Before-and-after change data:
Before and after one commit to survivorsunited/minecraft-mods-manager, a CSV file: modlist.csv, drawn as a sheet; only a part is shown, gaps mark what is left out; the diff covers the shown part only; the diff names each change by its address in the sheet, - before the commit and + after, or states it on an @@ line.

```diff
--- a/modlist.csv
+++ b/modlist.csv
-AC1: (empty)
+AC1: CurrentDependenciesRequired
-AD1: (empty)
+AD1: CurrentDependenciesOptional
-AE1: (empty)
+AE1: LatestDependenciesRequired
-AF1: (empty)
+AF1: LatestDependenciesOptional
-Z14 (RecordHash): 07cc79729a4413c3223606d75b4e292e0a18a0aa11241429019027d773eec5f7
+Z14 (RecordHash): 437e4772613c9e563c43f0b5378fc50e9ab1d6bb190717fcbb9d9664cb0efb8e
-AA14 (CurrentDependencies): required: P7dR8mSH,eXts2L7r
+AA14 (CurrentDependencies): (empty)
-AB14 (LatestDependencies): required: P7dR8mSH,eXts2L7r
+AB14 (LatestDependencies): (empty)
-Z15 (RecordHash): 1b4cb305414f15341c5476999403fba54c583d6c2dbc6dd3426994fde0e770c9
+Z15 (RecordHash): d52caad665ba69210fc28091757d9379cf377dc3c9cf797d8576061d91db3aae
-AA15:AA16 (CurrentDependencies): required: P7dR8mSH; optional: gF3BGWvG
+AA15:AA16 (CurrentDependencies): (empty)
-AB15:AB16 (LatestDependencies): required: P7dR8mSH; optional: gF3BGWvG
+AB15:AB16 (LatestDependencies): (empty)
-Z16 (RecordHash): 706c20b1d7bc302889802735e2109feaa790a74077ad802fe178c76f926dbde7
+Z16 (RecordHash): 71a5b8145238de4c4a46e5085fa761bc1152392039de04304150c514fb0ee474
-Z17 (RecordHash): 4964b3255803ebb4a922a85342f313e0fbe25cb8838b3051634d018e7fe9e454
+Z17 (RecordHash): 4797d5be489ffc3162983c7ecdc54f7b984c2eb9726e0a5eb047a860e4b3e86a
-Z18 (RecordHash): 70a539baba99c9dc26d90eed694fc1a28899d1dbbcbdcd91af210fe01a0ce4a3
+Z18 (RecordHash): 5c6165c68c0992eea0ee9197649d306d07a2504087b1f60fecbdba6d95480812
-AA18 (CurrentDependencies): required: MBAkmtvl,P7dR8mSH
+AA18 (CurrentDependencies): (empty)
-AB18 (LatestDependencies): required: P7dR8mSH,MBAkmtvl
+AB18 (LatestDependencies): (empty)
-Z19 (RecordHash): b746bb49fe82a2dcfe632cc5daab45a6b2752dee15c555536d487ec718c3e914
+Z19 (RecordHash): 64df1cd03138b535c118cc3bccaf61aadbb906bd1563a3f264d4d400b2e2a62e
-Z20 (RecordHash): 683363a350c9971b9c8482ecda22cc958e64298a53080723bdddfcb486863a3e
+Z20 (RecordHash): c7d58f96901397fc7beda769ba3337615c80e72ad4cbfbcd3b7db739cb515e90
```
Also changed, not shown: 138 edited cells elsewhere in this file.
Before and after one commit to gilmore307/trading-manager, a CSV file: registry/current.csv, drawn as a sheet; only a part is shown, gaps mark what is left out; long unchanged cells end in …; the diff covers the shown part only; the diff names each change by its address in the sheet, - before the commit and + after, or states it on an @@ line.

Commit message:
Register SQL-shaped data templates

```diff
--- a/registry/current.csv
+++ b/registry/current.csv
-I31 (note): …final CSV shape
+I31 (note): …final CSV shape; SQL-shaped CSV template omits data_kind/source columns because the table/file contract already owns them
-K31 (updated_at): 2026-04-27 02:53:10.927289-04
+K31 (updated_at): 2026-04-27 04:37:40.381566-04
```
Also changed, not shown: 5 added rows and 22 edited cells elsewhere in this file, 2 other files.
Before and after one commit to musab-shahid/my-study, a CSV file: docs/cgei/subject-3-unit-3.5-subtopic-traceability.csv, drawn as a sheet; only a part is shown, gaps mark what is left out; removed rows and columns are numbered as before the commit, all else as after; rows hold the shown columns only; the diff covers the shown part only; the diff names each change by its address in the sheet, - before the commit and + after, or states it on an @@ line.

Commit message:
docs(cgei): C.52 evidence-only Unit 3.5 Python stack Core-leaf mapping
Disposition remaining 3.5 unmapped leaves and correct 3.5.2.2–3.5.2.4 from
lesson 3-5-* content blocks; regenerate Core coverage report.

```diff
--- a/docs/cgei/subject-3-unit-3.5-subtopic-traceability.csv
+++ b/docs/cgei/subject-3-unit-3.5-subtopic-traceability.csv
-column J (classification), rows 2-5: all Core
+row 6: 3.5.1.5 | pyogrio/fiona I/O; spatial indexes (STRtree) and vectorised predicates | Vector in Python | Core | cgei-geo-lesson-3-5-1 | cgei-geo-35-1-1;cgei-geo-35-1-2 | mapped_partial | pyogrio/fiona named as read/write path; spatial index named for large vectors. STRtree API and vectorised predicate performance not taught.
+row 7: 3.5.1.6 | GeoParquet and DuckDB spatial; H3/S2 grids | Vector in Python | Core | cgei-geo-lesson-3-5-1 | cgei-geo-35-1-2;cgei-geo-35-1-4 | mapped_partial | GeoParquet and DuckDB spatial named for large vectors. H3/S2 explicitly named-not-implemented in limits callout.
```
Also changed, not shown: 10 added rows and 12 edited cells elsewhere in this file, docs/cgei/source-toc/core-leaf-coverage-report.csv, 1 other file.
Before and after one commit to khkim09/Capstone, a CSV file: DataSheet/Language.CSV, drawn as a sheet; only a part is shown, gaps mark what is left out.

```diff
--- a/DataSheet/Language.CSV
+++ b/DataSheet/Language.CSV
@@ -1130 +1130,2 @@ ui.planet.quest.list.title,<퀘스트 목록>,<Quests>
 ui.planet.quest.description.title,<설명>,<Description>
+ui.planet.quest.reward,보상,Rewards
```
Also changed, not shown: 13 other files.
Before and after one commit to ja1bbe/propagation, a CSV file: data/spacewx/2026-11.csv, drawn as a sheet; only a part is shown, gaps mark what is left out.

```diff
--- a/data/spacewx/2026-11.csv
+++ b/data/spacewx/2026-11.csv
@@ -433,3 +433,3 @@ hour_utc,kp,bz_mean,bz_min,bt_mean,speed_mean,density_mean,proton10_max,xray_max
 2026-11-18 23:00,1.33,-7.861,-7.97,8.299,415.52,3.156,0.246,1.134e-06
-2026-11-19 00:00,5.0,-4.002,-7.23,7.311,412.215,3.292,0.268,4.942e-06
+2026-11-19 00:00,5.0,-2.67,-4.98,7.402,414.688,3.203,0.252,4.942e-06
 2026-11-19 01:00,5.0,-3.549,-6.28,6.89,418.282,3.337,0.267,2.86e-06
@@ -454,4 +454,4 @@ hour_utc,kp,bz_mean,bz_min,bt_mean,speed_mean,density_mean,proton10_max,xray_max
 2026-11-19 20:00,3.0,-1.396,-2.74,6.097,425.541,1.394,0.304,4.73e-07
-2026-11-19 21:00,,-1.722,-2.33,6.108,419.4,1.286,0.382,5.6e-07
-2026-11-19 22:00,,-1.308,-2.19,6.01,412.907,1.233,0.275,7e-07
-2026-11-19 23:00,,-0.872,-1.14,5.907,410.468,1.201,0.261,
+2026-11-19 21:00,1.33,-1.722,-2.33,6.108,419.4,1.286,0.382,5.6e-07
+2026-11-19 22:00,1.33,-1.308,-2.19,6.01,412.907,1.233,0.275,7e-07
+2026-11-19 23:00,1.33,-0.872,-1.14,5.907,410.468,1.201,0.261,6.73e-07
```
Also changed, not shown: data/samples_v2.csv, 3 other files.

### What this task involves
Every entry shown above is to be written out exactly.

### Reply
Before and after one commit to survivorsunited/minecraft-mods-manager, a CSV file: modlist.csv, drawn as a sheet; only a part is shown, gaps mark what is left out; the diff covers the shown part only; the diff names each change by its address in the sheet, - before the commit and + after, or states it on an @@ line.

```diff
--- a/modlist.csv
+++ b/modlist.csv
-AC1: (empty)
+AC1: CurrentDependenciesRequired
-AD1: (empty)
+AD1: CurrentDependenciesOptional
-AE1: (empty)
+AE1: LatestDependenciesRequired
-AF1: (empty)
+AF1: LatestDependenciesOptional
-Z14 (RecordHash): 07cc79729a4413c3223606d75b4e292e0a18a0aa11241429019027d773eec5f7
+Z14 (RecordHash): 437e4772613c9e563c43f0b5378fc50e9ab1d6bb190717fcbb9d9664cb0efb8e
-AA14 (CurrentDependencies): required: P7dR8mSH,eXts2L7r
+AA14 (CurrentDependencies): (empty)
-AB14 (LatestDependencies): required: P7dR8mSH,eXts2L7r
+AB14 (LatestDependencies): (empty)
-Z15 (RecordHash): 1b4cb305414f15341c5476999403fba54c583d6c2dbc6dd3426994fde0e770c9
+Z15 (RecordHash): d52caad665ba69210fc28091757d9379cf377dc3c9cf797d8576061d91db3aae
-AA15:AA16 (CurrentDependencies): required: P7dR8mSH; optional: gF3BGWvG
+AA15:AA16 (CurrentDependencies): (empty)
-AB15:AB16 (LatestDependencies): required: P7dR8mSH; optional: gF3BGWvG
+AB15:AB16 (LatestDependencies): (empty)
-Z16 (RecordHash): 706c20b1d7bc302889802735e2109feaa790a74077ad802fe178c76f926dbde7
+Z16 (RecordHash): 71a5b8145238de4c4a46e5085fa761bc1152392039de04304150c514fb0ee474
-Z17 (RecordHash): 4964b3255803ebb4a922a85342f313e0fbe25cb8838b3051634d018e7fe9e454
+Z17 (RecordHash): 4797d5be489ffc3162983c7ecdc54f7b984c2eb9726e0a5eb047a860e4b3e86a
-Z18 (RecordHash): 70a539baba99c9dc26d90eed694fc1a28899d1dbbcbdcd91af210fe01a0ce4a3
+Z18 (RecordHash): 5c6165c68c0992eea0ee9197649d306d07a2504087b1f60fecbdba6d95480812
-AA18 (CurrentDependencies): required: MBAkmtvl,P7dR8mSH
+AA18 (CurrentDependencies): (empty)
-AB18 (LatestDependencies): required: P7dR8mSH,MBAkmtvl
+AB18 (LatestDependencies): (empty)
-Z19 (RecordHash): b746bb49fe82a2dcfe632cc5daab45a6b2752dee15c555536d487ec718c3e914
+Z19 (RecordHash): 64df1cd03138b535c118cc3bccaf61aadbb906bd1563a3f264d4d400b2e2a62e
-Z20 (RecordHash): 683363a350c9971b9c8482ecda22cc958e64298a53080723bdddfcb486863a3e
+Z20 (RecordHash): c7d58f96901397fc7beda769ba3337615c80e72ad4cbfbcd3b7db739cb515e90
```
Also changed, not shown: 138 edited cells elsewhere in this file.
Before and after one commit to gilmore307/trading-manager, a CSV file: registry/current.csv, drawn as a sheet; only a part is shown, gaps mark what is left out; long unchanged cells end in …; the diff covers the shown part only; the diff names each change by its address in the sheet, - before the commit and + after, or states it on an @@ line.

Commit message:
Register SQL-shaped data templates

```diff
--- a/registry/current.csv
+++ b/registry/current.csv
-I31 (note): …final CSV shape
+I31 (note): …final CSV shape; SQL-shaped CSV template omits data_kind/source columns because the table/file contract already owns them
-K31 (updated_at): 2026-04-27 02:53:10.927289-04
+K31 (updated_at): 2026-04-27 04:37:40.381566-04
```
Also changed, not shown: 5 added rows and 22 edited cells elsewhere in this file, 2 other files.
Before and after one commit to musab-shahid/my-study, a CSV file: docs/cgei/subject-3-unit-3.5-subtopic-traceability.csv, drawn as a sheet; only a part is shown, gaps mark what is left out; removed rows and columns are numbered as before the commit, all else as after; rows hold the shown columns only; the diff covers the shown part only; the diff names each change by its address in the sheet, - before the commit and + after, or states it on an @@ line.

Commit message:
docs(cgei): C.52 evidence-only Unit 3.5 Python stack Core-leaf mapping
Disposition remaining 3.5 unmapped leaves and correct 3.5.2.2–3.5.2.4 from
lesson 3-5-* content blocks; regenerate Core coverage report.

```diff
--- a/docs/cgei/subject-3-unit-3.5-subtopic-traceability.csv
+++ b/docs/cgei/subject-3-unit-3.5-subtopic-traceability.csv
-column J (classification), rows 2-5: all Core
+row 6: 3.5.1.5 | pyogrio/fiona I/O; spatial indexes (STRtree) and vectorised predicates | Vector in Python | Core | cgei-geo-lesson-3-5-1 | cgei-geo-35-1-1;cgei-geo-35-1-2 | mapped_partial | pyogrio/fiona named as read/write path; spatial index named for large vectors. STRtree API and vectorised predicate performance not taught.
+row 7: 3.5.1.6 | GeoParquet and DuckDB spatial; H3/S2 grids | Vector in Python | Core | cgei-geo-lesson-3-5-1 | cgei-geo-35-1-2;cgei-geo-35-1-4 | mapped_partial | GeoParquet and DuckDB spatial named for large vectors. H3/S2 explicitly named-not-implemented in limits callout.
```
Also changed, not shown: 10 added rows and 12 edited cells elsewhere in this file, docs/cgei/source-toc/core-leaf-coverage-report.csv, 1 other file.
Before and after one commit to khkim09/Capstone, a CSV file: DataSheet/Language.CSV, drawn as a sheet; only a part is shown, gaps mark what is left out.

```diff
--- a/DataSheet/Language.CSV
+++ b/DataSheet/Language.CSV
@@ -1130 +1130,2 @@ ui.planet.quest.list.title,<퀘스트 목록>,<Quests>
 ui.planet.quest.description.title,<설명>,<Description>
+ui.planet.quest.reward,보상,Rewards
```
Also changed, not shown: 13 other files.
Before and after one commit to ja1bbe/propagation, a CSV file: data/spacewx/2026-11.csv, drawn as a sheet; only a part is shown, gaps mark what is left out.

```diff
--- a/data/spacewx/2026-11.csv
+++ b/data/spacewx/2026-11.csv
@@ -433,3 +433,3 @@ hour_utc,kp,bz_mean,bz_min,bt_mean,speed_mean,density_mean,proton10_max,xray_max
 2026-11-18 23:00,1.33,-7.861,-7.97,8.299,415.52,3.156,0.246,1.134e-06
-2026-11-19 00:00,5.0,-4.002,-7.23,7.311,412.215,3.292,0.268,4.942e-06
+2026-11-19 00:00,5.0,-2.67,-4.98,7.402,414.688,3.203,0.252,4.942e-06
 2026-11-19 01:00,5.0,-3.549,-6.28,6.89,418.282,3.337,0.267,2.86e-06
@@ -454,4 +454,4 @@ hour_utc,kp,bz_mean,bz_min,bt_mean,speed_mean,density_mean,proton10_max,xray_max
 2026-11-19 20:00,3.0,-1.396,-2.74,6.097,425.541,1.394,0.304,4.73e-07
-2026-11-19 21:00,,-1.722,-2.33,6.108,419.4,1.286,0.382,5.6e-07
-2026-11-19 22:00,,-1.308,-2.19,6.01,412.907,1.233,0.275,7e-07
-2026-11-19 23:00,,-0.872,-1.14,5.907,410.468,1.201,0.261,
+2026-11-19 21:00,1.33,-1.722,-2.33,6.108,419.4,1.286,0.382,5.6e-07
+2026-11-19 22:00,1.33,-1.308,-2.19,6.01,412.907,1.233,0.275,7e-07
+2026-11-19 23:00,1.33,-0.872,-1.14,5.907,410.468,1.201,0.261,6.73e-07
```
Also changed, not shown: data/samples_v2.csv, 3 other files.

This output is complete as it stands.